And this is why you can drink chocolate drinks, or eat chocolate, all over the world now, manufactured far from where the cocoa is grown.
In 1999, the enola bean was patented, with the only distinguishing feature of the Mexican yellow bean being it’s particular shade of yellow. This was something I followed with great interest at the time because it seemed so ridiculous, and was a great example of biopiracy – something that could be said of the two other beans above, coffee and cocoa, though they had the misfortune of not being appropriated in modern times.
The owner of the patent actually sued anyone who was importing the bean that matched the shade of yellow in their patent, causing a massive decrease in importation from Mexico, impacting around 22,000 Mexican farmers. This was all over the color of the bean, not something as original as coffee or cocoa which were in and of themselves original and exploited. It was a manufactured exploit, one which natural selection and natural pollination would create independently.
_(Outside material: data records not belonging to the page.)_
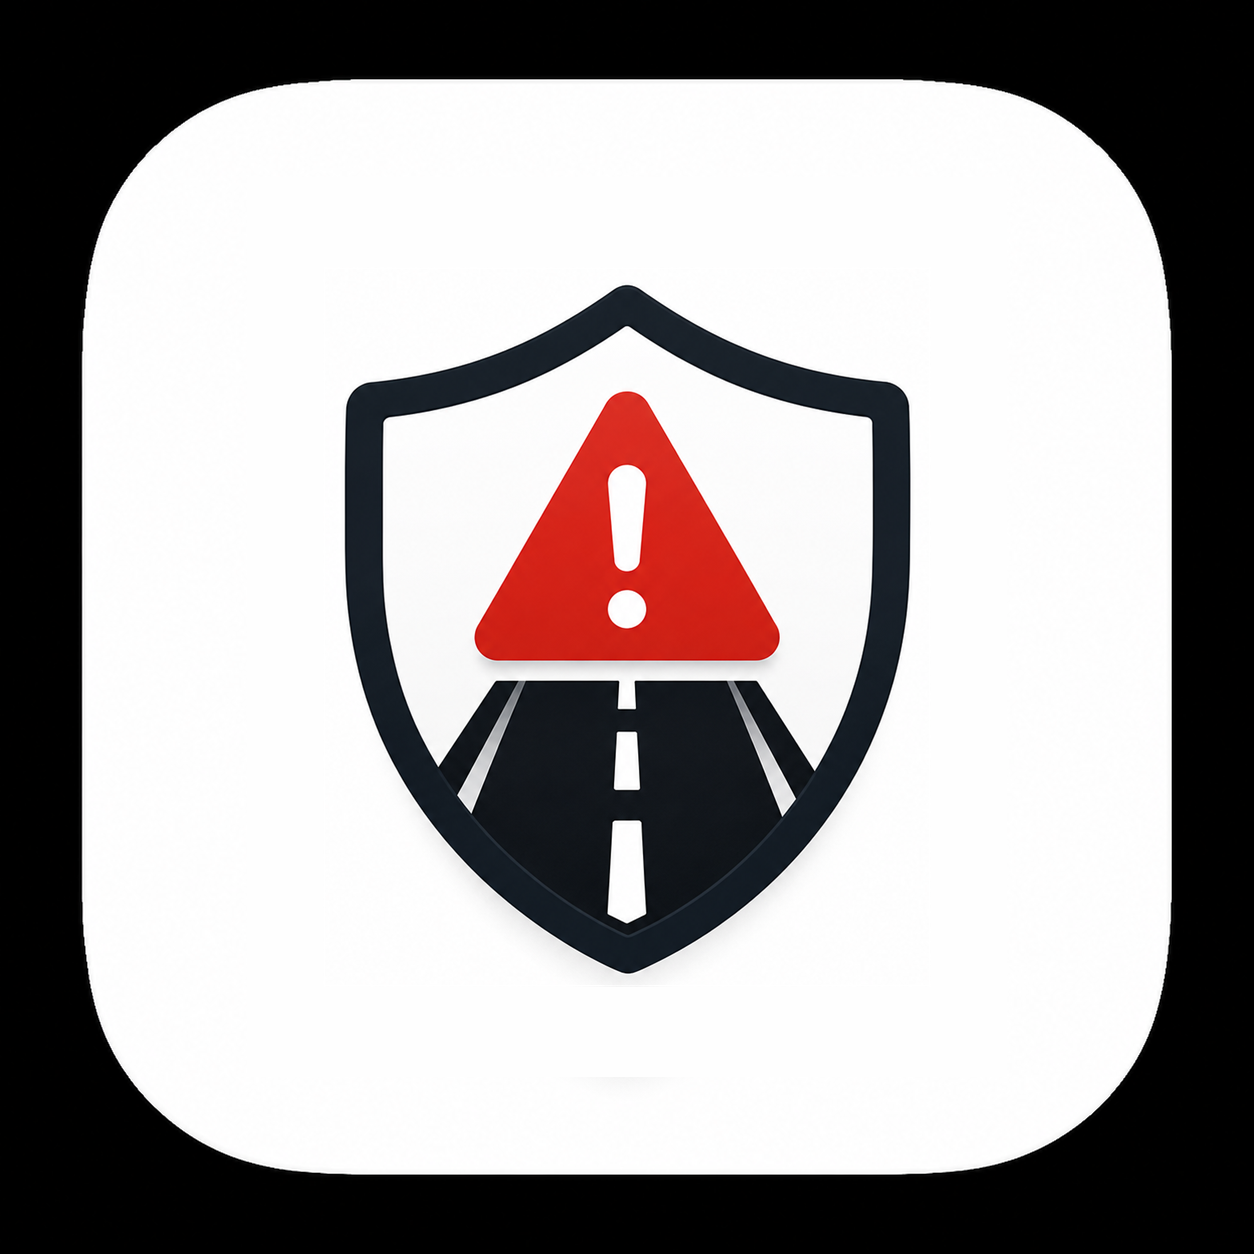
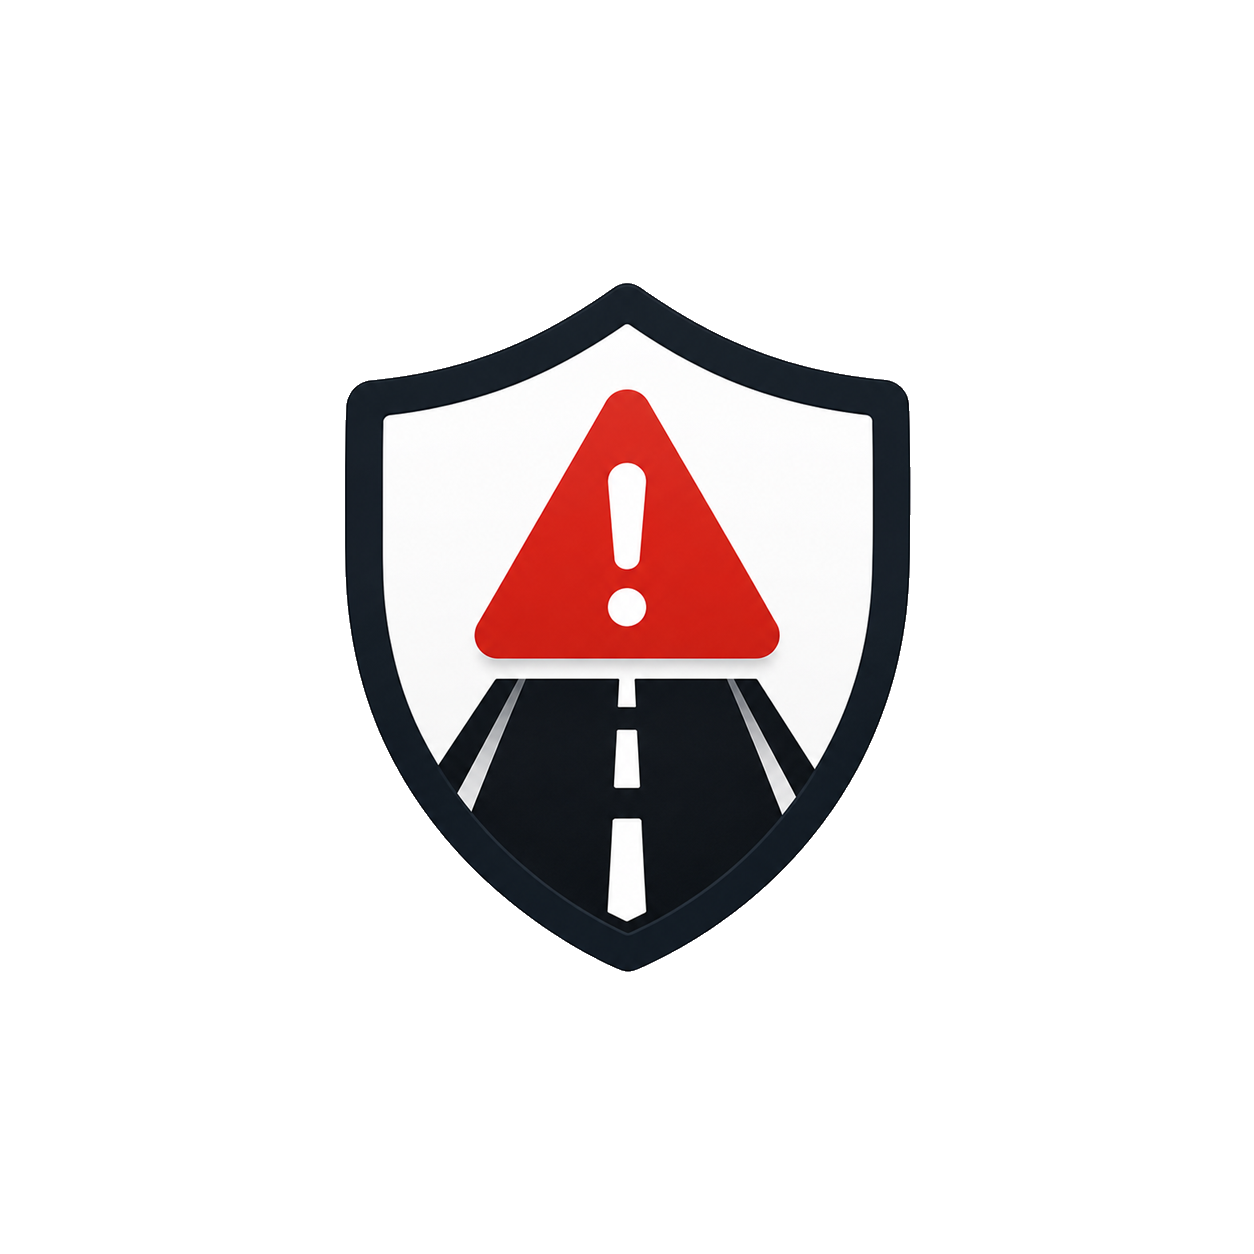
feat: implement a about screen

diff --git a/src/features/profile/components/AboutScreen.tsx b/src/features/profile/components/AboutScreen.tsx
@@ -96,15 +96,15 @@ export default function AboutScreen({ onClose }: AboutScreenProps) {
             >
                 <View className="items-center rounded-2xl bg-white px-6 py-7">
                     <Image
-                        source={require("../../../../assets/images/splash-new-icon.png")}
+                        source={require("../../../../assets/images/app-icon.png")}
                         accessibilityLabel="Símbolo do Farol"
-                        className="h-[76px] w-[76px] rounded-2xl"
+                        className=" w-36 h-23 rounded-2xl"
                     />
                     <Text className="mt-4 text-[26px] font-bold" style={{ color: TEXT_COLOR }}>
                         Farol
                     </Text>
                     <Text
-                        className="mt-2 text-center text-[15px] leading-[22px]"
+                        className="mt-2 text-center text-[15px] leading-5.5"
                         style={{ color: MUTED_COLOR }}
                     >
                         Informação para seguir com mais atenção e consciência no trânsito.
The bean itself is not that interesting. Why did I add it in here? The reason I did was because laws were exploited rather than offerings of smallpox, swords and muskets. In the modern age, this is how the laws of nations can be exploited. Fortunately, in 2005 the United States Patent Office ruled in favor of the Mexican farmers and in 2008 they threw out the patent on the Enola Bean.
Such cases, such as like with the neem, caused India to create a database of traditional knowledge to protect knowledge of India from others – an exercise in sovereignty that not many nations have done or could do given their shorter histories of written works.
The Convention of Biodiversity, (CBD) established in 1993, has been criticized for not doing enough – and, of interest, 196 nations have ratified, acceded or accepted the CBD. The Holy See and the United States, noteworthy because of Enola Bean for the latter, have not.
Beans. These are just three beans that show exploitative history. Three beans we take for granted in the modern world.
Go into the kitchen and find something you use every day. I’m sure you can find an interesting history.